Data shown START
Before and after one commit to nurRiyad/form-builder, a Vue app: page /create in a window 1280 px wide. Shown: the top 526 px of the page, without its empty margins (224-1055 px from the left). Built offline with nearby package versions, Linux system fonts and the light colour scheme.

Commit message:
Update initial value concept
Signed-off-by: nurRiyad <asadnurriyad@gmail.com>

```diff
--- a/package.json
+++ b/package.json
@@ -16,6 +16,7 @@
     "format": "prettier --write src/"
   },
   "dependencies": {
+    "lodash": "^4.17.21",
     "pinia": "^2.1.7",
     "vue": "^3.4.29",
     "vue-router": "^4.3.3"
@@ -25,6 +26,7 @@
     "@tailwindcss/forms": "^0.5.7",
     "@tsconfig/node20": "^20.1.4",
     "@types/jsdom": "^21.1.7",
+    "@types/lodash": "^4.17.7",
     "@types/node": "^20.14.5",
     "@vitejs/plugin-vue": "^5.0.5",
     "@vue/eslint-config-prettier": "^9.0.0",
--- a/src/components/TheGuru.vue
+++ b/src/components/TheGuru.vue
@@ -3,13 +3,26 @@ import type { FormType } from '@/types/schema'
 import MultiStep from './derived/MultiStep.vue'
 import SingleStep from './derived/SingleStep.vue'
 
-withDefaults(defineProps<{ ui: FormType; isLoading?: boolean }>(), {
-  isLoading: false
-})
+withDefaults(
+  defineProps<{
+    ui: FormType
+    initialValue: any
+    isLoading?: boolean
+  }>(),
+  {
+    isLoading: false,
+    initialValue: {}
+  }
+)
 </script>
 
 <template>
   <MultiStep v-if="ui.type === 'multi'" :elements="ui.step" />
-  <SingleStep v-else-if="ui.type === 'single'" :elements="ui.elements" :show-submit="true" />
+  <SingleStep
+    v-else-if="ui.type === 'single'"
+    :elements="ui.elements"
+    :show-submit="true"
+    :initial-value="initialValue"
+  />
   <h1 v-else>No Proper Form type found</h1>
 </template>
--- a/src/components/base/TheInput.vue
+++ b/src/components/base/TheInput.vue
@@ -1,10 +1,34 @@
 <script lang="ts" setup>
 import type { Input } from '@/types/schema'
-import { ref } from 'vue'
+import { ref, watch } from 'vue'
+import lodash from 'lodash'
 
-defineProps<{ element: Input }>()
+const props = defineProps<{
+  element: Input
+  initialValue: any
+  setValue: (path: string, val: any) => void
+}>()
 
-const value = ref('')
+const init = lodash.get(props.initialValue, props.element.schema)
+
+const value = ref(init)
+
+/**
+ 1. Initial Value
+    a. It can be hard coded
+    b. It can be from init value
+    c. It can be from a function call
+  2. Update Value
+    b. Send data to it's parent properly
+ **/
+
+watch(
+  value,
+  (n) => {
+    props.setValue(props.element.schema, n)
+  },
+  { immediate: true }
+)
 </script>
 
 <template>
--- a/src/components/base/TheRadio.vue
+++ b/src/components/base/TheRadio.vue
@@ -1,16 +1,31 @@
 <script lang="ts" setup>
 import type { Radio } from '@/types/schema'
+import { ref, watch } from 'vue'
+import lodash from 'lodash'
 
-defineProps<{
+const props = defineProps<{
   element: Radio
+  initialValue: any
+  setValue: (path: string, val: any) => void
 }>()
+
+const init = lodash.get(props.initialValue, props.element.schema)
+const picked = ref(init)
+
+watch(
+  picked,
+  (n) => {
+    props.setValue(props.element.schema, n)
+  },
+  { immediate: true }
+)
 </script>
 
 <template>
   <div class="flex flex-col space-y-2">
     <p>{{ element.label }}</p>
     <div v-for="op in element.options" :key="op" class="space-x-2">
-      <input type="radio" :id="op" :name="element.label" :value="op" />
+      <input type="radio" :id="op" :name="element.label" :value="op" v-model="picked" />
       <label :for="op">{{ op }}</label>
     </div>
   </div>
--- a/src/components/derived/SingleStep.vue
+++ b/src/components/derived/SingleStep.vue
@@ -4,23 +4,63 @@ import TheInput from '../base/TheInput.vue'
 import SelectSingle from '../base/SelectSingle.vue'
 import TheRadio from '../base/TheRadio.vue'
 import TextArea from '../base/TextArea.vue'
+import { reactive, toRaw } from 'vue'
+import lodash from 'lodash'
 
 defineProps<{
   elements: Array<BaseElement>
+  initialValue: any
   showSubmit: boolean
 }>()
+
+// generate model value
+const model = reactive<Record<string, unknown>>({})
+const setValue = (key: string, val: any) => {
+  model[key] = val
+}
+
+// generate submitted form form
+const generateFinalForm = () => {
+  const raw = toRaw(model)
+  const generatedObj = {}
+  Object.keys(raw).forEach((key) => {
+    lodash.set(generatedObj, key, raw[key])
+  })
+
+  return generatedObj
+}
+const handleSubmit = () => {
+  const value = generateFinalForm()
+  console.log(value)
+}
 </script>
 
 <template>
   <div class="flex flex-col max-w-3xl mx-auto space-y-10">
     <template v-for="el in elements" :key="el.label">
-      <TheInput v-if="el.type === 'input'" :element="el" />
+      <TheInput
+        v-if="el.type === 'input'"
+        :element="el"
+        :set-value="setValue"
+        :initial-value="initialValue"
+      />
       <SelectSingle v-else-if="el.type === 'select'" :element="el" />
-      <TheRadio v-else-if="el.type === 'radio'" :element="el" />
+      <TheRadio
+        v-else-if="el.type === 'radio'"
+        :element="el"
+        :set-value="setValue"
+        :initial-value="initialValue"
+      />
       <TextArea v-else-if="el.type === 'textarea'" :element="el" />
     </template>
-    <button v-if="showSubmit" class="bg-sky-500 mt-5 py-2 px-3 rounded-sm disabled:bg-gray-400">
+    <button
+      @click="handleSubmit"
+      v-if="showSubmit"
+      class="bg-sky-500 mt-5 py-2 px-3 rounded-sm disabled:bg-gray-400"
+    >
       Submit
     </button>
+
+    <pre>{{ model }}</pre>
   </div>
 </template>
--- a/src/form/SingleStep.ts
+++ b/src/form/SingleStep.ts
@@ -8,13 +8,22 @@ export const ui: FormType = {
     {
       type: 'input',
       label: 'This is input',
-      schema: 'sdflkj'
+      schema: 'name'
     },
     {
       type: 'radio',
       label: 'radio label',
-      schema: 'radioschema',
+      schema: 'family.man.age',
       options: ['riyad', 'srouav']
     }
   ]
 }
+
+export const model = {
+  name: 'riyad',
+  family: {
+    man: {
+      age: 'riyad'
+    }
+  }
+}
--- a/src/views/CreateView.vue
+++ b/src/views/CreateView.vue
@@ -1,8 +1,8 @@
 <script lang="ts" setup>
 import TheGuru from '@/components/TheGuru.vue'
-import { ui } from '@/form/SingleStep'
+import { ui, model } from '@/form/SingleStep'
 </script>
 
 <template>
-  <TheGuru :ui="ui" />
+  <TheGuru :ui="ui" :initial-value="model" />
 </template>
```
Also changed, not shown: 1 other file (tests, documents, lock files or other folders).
Data shown END
▶ **Brief**
While keeping every line the same, please copy out all the records.

▶ **Task solution**
Before and after one commit to nurRiyad/form-builder, a Vue app: page /create in a window 1280 px wide. Shown: the top 526 px of the page, without its empty margins (224-1055 px from the left). Built offline with nearby package versions, Linux system fonts and the light colour scheme.

Commit message:
Update initial value concept
Signed-off-by: nurRiyad <asadnurriyad@gmail.com>

```diff
--- a/package.json
+++ b/package.json
@@ -16,6 +16,7 @@
     "format": "prettier --write src/"
   },
   "dependencies": {
+    "lodash": "^4.17.21",
     "pinia": "^2.1.7",
     "vue": "^3.4.29",
     "vue-router": "^4.3.3"
@@ -25,6 +26,7 @@
     "@tailwindcss/forms": "^0.5.7",
     "@tsconfig/node20": "^20.1.4",
     "@types/jsdom": "^21.1.7",
+    "@types/lodash": "^4.17.7",
     "@types/node": "^20.14.5",
     "@vitejs/plugin-vue": "^5.0.5",
     "@vue/eslint-config-prettier": "^9.0.0",
--- a/src/components/TheGuru.vue
+++ b/src/components/TheGuru.vue
@@ -3,13 +3,26 @@ import type { FormType } from '@/types/schema'
 import MultiStep from './derived/MultiStep.vue'
 import SingleStep from './derived/SingleStep.vue'
 
-withDefaults(defineProps<{ ui: FormType; isLoading?: boolean }>(), {
-  isLoading: false
-})
+withDefaults(
+  defineProps<{
+    ui: FormType
+    initialValue: any
+    isLoading?: boolean
+  }>(),
+  {
+    isLoading: false,
+    initialValue: {}
+  }
+)
 </script>
 
 <template>
   <MultiStep v-if="ui.type === 'multi'" :elements="ui.step" />
-  <SingleStep v-else-if="ui.type === 'single'" :elements="ui.elements" :show-submit="true" />
+  <SingleStep
+    v-else-if="ui.type === 'single'"
+    :elements="ui.elements"
+    :show-submit="true"
+    :initial-value="initialValue"
+  />
   <h1 v-else>No Proper Form type found</h1>
 </template>
--- a/src/components/base/TheInput.vue
+++ b/src/components/base/TheInput.vue
@@ -1,10 +1,34 @@
 <script lang="ts" setup>
 import type { Input } from '@/types/schema'
-import { ref } from 'vue'
+import { ref, watch } from 'vue'
+import lodash from 'lodash'
 
-defineProps<{ element: Input }>()
+const props = defineProps<{
+  element: Input
+  initialValue: any
+  setValue: (path: string, val: any) => void
+}>()
 
-const value = ref('')
+const init = lodash.get(props.initialValue, props.element.schema)
+
+const value = ref(init)
+
+/**
+ 1. Initial Value
+    a. It can be hard coded
+    b. It can be from init value
+    c. It can be from a function call
+  2. Update Value
+    b. Send data to it's parent properly
+ **/
+
+watch(
+  value,
+  (n) => {
+    props.setValue(props.element.schema, n)
+  },
+  { immediate: true }
+)
 </script>
 
 <template>
--- a/src/components/base/TheRadio.vue
+++ b/src/components/base/TheRadio.vue
@@ -1,16 +1,31 @@
 <script lang="ts" setup>
 import type { Radio } from '@/types/schema'
+import { ref, watch } from 'vue'
+import lodash from 'lodash'
 
-defineProps<{
+const props = defineProps<{
   element: Radio
+  initialValue: any
+  setValue: (path: string, val: any) => void
 }>()
+
+const init = lodash.get(props.initialValue, props.element.schema)
+const picked = ref(init)
+
+watch(
+  picked,
+  (n) => {
+    props.setValue(props.element.schema, n)
+  },
+  { immediate: true }
+)
 </script>
 
 <template>
   <div class="flex flex-col space-y-2">
     <p>{{ element.label }}</p>
     <div v-for="op in element.options" :key="op" class="space-x-2">
-      <input type="radio" :id="op" :name="element.label" :value="op" />
+      <input type="radio" :id="op" :name="element.label" :value="op" v-model="picked" />
       <label :for="op">{{ op }}</label>
     </div>
   </div>
--- a/src/components/derived/SingleStep.vue
+++ b/src/components/derived/SingleStep.vue
@@ -4,23 +4,63 @@ import TheInput from '../base/TheInput.vue'
 import SelectSingle from '../base/SelectSingle.vue'
 import TheRadio from '../base/TheRadio.vue'
 import TextArea from '../base/TextArea.vue'
+import { reactive, toRaw } from 'vue'
+import lodash from 'lodash'
 
 defineProps<{
   elements: Array<BaseElement>
+  initialValue: any
   showSubmit: boolean
 }>()
+
+// generate model value
+const model = reactive<Record<string, unknown>>({})
+const setValue = (key: string, val: any) => {
+  model[key] = val
+}
+
+// generate submitted form form
+const generateFinalForm = () => {
+  const raw = toRaw(model)
+  const generatedObj = {}
+  Object.keys(raw).forEach((key) => {
+    lodash.set(generatedObj, key, raw[key])
+  })
+
+  return generatedObj
+}
+const handleSubmit = () => {
+  const value = generateFinalForm()
+  console.log(value)
+}
 </script>
 
 <template>
   <div class="flex flex-col max-w-3xl mx-auto space-y-10">
     <template v-for="el in elements" :key="el.label">
-      <TheInput v-if="el.type === 'input'" :element="el" />
+      <TheInput
+        v-if="el.type === 'input'"
+        :element="el"
+        :set-value="setValue"
+        :initial-value="initialValue"
+      />
       <SelectSingle v-else-if="el.type === 'select'" :element="el" />
-      <TheRadio v-else-if="el.type === 'radio'" :element="el" />
+      <TheRadio
+        v-else-if="el.type === 'radio'"
+        :element="el"
+        :set-value="setValue"
+        :initial-value="initialValue"
+      />
       <TextArea v-else-if="el.type === 'textarea'" :element="el" />
     </template>
-    <button v-if="showSubmit" class="bg-sky-500 mt-5 py-2 px-3 rounded-sm disabled:bg-gray-400">
+    <button
+      @click="handleSubmit"
+      v-if="showSubmit"
+      class="bg-sky-500 mt-5 py-2 px-3 rounded-sm disabled:bg-gray-400"
+    >
       Submit
     </button>
+
+    <pre>{{ model }}</pre>
   </div>
 </template>
--- a/src/form/SingleStep.ts
+++ b/src/form/SingleStep.ts
@@ -8,13 +8,22 @@ export const ui: FormType = {
     {
       type: 'input',
       label: 'This is input',
-      schema: 'sdflkj'
+      schema: 'name'
     },
     {
       type: 'radio',
       label: 'radio label',
-      schema: 'radioschema',
+      schema: 'family.man.age',
       options: ['riyad', 'srouav']
     }
   ]
 }
+
+export const model = {
+  name: 'riyad',
+  family: {
+    man: {
+      age: 'riyad'
+    }
+  }
+}
--- a/src/views/CreateView.vue
+++ b/src/views/CreateView.vue
@@ -1,8 +1,8 @@
 <script lang="ts" setup>
 import TheGuru from '@/components/TheGuru.vue'
-import { ui } from '@/form/SingleStep'
+import { ui, model } from '@/form/SingleStep'
 </script>
 
 <template>
-  <TheGuru :ui="ui" />
+  <TheGuru :ui="ui" :initial-value="model" />
 </template>
```
Also changed, not shown: 1 other file (tests, documents, lock files or other folders).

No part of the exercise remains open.